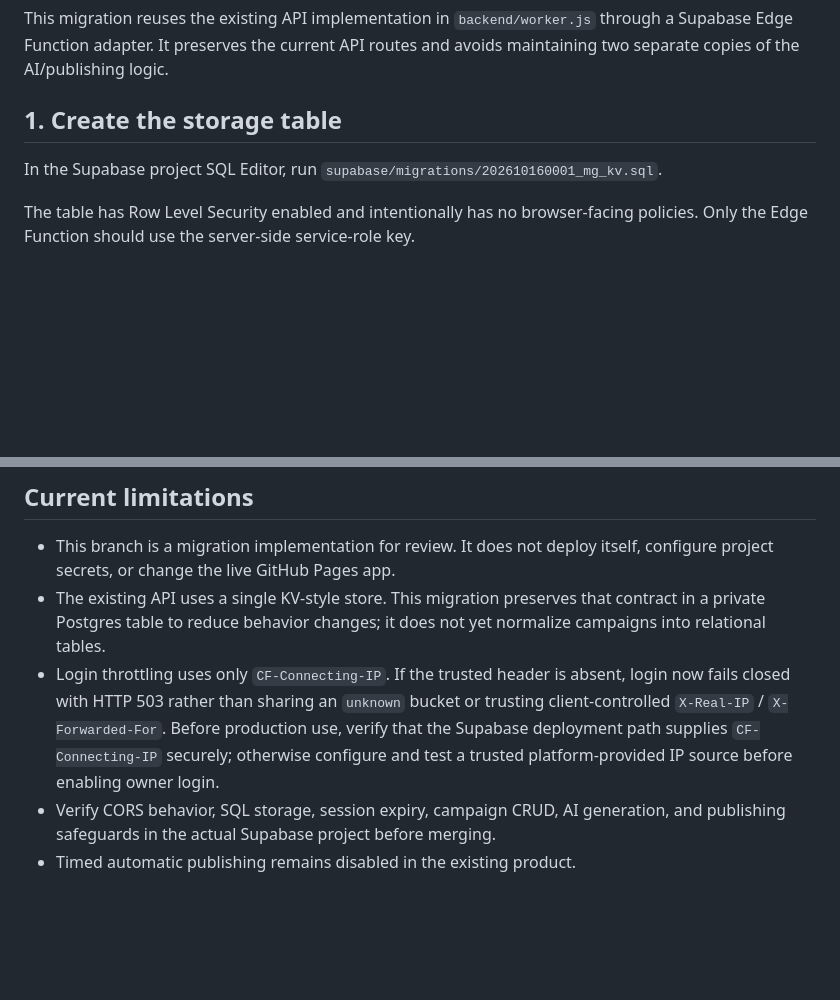
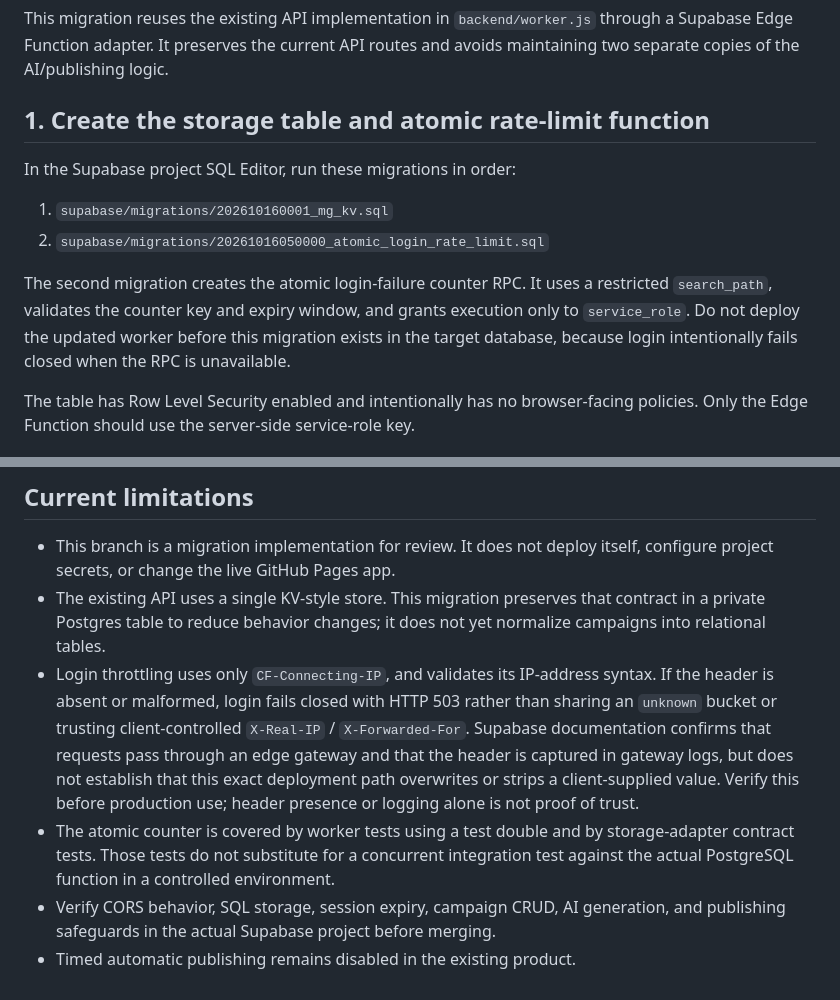
Before and after one commit to lucasmaxxinfo-sketch/marketer, a Markdown page: supabase/SETUP.md, 2 parts joined by grey strips. Drawn GitHub-style; blank space fills up the shorter version.

Commit message:
Document atomic limiter migration and trust limitations

```diff
--- a/supabase/SETUP.md
+++ b/supabase/SETUP.md
@@ -2,9 +2,14 @@
 
 This migration reuses the existing API implementation in `backend/worker.js` through a Supabase Edge Function adapter. It preserves the current API routes and avoids maintaining two separate copies of the AI/publishing logic.
 
-## 1. Create the storage table
+## 1. Create the storage table and atomic rate-limit function
 
-In the Supabase project SQL Editor, run `supabase/migrations/202610160001_mg_kv.sql`.
+In the Supabase project SQL Editor, run these migrations in order:
+
+1. `supabase/migrations/202610160001_mg_kv.sql`
+2. `supabase/migrations/20261016050000_atomic_login_rate_limit.sql`
+
+The second migration creates the atomic login-failure counter RPC. It uses a restricted `search_path`, validates the counter key and expiry window, and grants execution only to `service_role`. Do not deploy the updated worker before this migration exists in the target database, because login intentionally fails closed when the RPC is unavailable.
 
 The table has Row Level Security enabled and intentionally has no browser-facing policies. Only the Edge Function should use the server-side service-role key.
 
@@ -57,6 +62,7 @@ The existing frontend appends paths such as `/api/auth/login` and `/api/campaign
 
 - This branch is a migration implementation for review. It does not deploy itself, configure project secrets, or change the live GitHub Pages app.
 - The existing API uses a single KV-style store. This migration preserves that contract in a private Postgres table to reduce behavior changes; it does not yet normalize campaigns into relational tables.
-- Login throttling uses only `CF-Connecting-IP`. If the trusted header is absent, login now fails closed with HTTP 503 rather than sharing an `unknown` bucket or trusting client-controlled `X-Real-IP` / `X-Forwarded-For`. Before production use, verify that the Supabase deployment path supplies `CF-Connecting-IP` securely; otherwise configure and test a trusted platform-provided IP source before enabling owner login.
+- Login throttling uses only `CF-Connecting-IP`, and validates its IP-address syntax. If the header is absent or malformed, login fails closed with HTTP 503 rather than sharing an `unknown` bucket or trusting client-controlled `X-Real-IP` / `X-Forwarded-For`. Supabase documentation confirms that requests pass through an edge gateway and that the header is captured in gateway logs, but does not establish that this exact deployment path overwrites or strips a client-supplied value. Verify this before production use; header presence or logging alone is not proof of trust.
+- The atomic counter is covered by worker tests using a test double and by storage-adapter contract tests. Those tests do not substitute for a concurrent integration test against the actual PostgreSQL function in a controlled environment.
 - Verify CORS behavior, SQL storage, session expiry, campaign CRUD, AI generation, and publishing safeguards in the actual Supabase project before merging.
 - Timed automatic publishing remains disabled in the existing product.
```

### Problem:
Reproduce every line above word for word; no images.

### Response:
Before and after one commit to lucasmaxxinfo-sketch/marketer, a Markdown page: supabase/SETUP.md, 2 parts joined by grey strips. Drawn GitHub-style; blank space fills up the shorter version.

Commit message:
Document atomic limiter migration and trust limitations

```diff
--- a/supabase/SETUP.md
+++ b/supabase/SETUP.md
@@ -2,9 +2,14 @@
 
 This migration reuses the existing API implementation in `backend/worker.js` through a Supabase Edge Function adapter. It preserves the current API routes and avoids maintaining two separate copies of the AI/publishing logic.
 
-## 1. Create the storage table
+## 1. Create the storage table and atomic rate-limit function
 
-In the Supabase project SQL Editor, run `supabase/migrations/202610160001_mg_kv.sql`.
+In the Supabase project SQL Editor, run these migrations in order:
+
+1. `supabase/migrations/202610160001_mg_kv.sql`
+2. `supabase/migrations/20261016050000_atomic_login_rate_limit.sql`
+
+The second migration creates the atomic login-failure counter RPC. It uses a restricted `search_path`, validates the counter key and expiry window, and grants execution only to `service_role`. Do not deploy the updated worker before this migration exists in the target database, because login intentionally fails closed when the RPC is unavailable.
 
 The table has Row Level Security enabled and intentionally has no browser-facing policies. Only the Edge Function should use the server-side service-role key.
 
@@ -57,6 +62,7 @@ The existing frontend appends paths such as `/api/auth/login` and `/api/campaign
 
 - This branch is a migration implementation for review. It does not deploy itself, configure project secrets, or change the live GitHub Pages app.
 - The existing API uses a single KV-style store. This migration preserves that contract in a private Postgres table to reduce behavior changes; it does not yet normalize campaigns into relational tables.
-- Login throttling uses only `CF-Connecting-IP`. If the trusted header is absent, login now fails closed with HTTP 503 rather than sharing an `unknown` bucket or trusting client-controlled `X-Real-IP` / `X-Forwarded-For`. Before production use, verify that the Supabase deployment path supplies `CF-Connecting-IP` securely; otherwise configure and test a trusted platform-provided IP source before enabling owner login.
+- Login throttling uses only `CF-Connecting-IP`, and validates its IP-address syntax. If the header is absent or malformed, login fails closed with HTTP 503 rather than sharing an `unknown` bucket or trusting client-controlled `X-Real-IP` / `X-Forwarded-For`. Supabase documentation confirms that requests pass through an edge gateway and that the header is captured in gateway logs, but does not establish that this exact deployment path overwrites or strips a client-supplied value. Verify this before production use; header presence or logging alone is not proof of trust.
+- The atomic counter is covered by worker tests using a test double and by storage-adapter contract tests. Those tests do not substitute for a concurrent integration test against the actual PostgreSQL function in a controlled environment.
 - Verify CORS behavior, SQL storage, session expiry, campaign CRUD, AI generation, and publishing safeguards in the actual Supabase project before merging.
 - Timed automatic publishing remains disabled in the existing product.
```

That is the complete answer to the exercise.